● Data shown:
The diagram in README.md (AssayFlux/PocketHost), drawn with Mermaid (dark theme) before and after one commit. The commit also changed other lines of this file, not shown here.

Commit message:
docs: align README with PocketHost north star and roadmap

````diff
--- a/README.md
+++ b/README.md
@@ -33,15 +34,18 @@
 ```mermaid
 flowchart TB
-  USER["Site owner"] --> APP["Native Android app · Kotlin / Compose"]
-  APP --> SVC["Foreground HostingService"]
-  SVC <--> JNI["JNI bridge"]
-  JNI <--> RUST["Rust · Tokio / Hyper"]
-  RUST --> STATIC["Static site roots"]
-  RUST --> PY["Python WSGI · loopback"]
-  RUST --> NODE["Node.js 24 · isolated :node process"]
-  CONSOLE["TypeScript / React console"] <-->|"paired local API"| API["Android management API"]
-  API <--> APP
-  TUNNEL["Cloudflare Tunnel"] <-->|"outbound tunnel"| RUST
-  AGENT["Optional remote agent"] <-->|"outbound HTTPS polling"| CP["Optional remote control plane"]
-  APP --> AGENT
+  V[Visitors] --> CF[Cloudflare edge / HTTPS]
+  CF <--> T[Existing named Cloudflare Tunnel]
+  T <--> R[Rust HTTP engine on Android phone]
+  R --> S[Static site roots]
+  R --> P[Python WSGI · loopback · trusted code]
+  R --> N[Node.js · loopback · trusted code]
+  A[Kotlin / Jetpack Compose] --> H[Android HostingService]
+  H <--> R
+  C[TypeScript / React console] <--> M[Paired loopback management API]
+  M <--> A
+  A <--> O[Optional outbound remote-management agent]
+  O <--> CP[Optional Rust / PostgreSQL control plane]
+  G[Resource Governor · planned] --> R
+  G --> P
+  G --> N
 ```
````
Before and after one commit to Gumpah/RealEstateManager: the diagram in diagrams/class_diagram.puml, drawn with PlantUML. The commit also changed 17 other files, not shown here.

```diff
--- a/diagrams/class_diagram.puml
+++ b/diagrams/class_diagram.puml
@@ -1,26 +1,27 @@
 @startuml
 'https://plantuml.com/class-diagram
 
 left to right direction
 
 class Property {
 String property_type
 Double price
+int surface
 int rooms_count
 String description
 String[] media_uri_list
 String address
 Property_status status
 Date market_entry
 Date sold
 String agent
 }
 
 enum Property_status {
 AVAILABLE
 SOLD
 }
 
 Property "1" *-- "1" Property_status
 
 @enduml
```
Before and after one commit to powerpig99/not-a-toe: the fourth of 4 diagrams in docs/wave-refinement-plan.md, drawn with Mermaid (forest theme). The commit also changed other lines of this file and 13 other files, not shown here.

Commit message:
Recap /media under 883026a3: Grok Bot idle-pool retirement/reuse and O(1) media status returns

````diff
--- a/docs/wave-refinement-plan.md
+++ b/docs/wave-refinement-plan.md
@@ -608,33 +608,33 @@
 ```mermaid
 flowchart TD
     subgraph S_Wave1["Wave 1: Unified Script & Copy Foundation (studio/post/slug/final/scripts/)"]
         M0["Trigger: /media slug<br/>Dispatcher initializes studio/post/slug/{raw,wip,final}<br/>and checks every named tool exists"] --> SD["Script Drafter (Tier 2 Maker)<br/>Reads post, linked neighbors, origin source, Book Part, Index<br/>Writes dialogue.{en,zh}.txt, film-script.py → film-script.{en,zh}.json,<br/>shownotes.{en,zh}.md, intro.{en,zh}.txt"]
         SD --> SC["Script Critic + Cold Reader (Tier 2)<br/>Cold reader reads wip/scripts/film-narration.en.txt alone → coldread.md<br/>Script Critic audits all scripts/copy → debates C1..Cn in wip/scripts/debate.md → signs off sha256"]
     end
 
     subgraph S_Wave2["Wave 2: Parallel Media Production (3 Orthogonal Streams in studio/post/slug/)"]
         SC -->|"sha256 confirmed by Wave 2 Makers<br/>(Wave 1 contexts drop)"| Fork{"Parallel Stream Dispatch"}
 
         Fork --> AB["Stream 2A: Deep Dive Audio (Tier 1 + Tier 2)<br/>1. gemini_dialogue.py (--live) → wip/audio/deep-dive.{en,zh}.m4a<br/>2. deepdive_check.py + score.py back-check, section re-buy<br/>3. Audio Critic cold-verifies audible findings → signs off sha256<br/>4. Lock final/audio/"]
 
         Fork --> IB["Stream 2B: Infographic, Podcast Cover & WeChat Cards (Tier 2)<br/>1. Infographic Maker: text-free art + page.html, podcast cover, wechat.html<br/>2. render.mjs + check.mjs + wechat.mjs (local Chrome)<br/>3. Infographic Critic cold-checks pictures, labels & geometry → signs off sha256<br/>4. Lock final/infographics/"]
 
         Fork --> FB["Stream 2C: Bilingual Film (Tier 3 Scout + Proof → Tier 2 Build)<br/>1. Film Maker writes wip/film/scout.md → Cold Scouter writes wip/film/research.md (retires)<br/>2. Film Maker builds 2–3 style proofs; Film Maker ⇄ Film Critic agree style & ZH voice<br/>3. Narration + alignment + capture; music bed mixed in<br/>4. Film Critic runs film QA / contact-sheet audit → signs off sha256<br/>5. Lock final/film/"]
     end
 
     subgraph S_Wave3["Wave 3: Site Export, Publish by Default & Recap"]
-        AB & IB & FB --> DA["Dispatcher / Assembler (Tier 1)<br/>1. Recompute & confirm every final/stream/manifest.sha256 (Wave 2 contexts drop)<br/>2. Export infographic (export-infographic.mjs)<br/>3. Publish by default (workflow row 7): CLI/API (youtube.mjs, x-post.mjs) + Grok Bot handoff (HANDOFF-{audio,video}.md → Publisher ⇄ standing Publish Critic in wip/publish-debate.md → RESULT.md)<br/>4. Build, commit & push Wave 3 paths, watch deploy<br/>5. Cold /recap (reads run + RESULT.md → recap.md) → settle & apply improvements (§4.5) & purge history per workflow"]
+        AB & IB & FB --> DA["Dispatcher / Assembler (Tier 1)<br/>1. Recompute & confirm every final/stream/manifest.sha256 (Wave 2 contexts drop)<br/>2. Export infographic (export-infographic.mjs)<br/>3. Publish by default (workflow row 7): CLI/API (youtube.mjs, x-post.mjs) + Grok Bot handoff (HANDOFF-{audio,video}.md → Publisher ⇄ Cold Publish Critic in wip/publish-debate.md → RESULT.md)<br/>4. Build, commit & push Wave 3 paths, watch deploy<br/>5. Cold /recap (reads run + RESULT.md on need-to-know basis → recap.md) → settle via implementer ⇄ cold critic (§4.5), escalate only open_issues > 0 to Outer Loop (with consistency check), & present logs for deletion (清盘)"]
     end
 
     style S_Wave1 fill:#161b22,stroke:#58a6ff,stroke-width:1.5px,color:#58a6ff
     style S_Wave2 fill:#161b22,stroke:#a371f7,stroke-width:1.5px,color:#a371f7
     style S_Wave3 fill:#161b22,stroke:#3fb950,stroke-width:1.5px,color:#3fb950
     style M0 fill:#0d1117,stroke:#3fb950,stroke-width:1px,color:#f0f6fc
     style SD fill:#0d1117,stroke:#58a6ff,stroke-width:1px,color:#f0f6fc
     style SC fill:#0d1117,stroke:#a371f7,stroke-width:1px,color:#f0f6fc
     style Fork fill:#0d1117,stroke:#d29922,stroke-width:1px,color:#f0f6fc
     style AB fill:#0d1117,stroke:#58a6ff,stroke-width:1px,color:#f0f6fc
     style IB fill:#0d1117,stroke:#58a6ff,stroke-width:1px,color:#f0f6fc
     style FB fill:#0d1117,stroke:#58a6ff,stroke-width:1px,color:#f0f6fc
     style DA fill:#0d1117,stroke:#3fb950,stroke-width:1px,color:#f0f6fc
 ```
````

● Activity:
Copy every line of the listing that contains the word "color".

● Response to this exercise:
     style S_Wave1 fill:#161b22,stroke:#58a6ff,stroke-width:1.5px,color:#58a6ff
     style S_Wave2 fill:#161b22,stroke:#a371f7,stroke-width:1.5px,color:#a371f7
     style S_Wave3 fill:#161b22,stroke:#3fb950,stroke-width:1.5px,color:#3fb950
     style M0 fill:#0d1117,stroke:#3fb950,stroke-width:1px,color:#f0f6fc
     style SD fill:#0d1117,stroke:#58a6ff,stroke-width:1px,color:#f0f6fc
     style SC fill:#0d1117,stroke:#a371f7,stroke-width:1px,color:#f0f6fc
     style Fork fill:#0d1117,stroke:#d29922,stroke-width:1px,color:#f0f6fc
     style AB fill:#0d1117,stroke:#58a6ff,stroke-width:1px,color:#f0f6fc
     style IB fill:#0d1117,stroke:#58a6ff,stroke-width:1px,color:#f0f6fc
     style FB fill:#0d1117,stroke:#58a6ff,stroke-width:1px,color:#f0f6fc
     style DA fill:#0d1117,stroke:#3fb950,stroke-width:1px,color:#f0f6fc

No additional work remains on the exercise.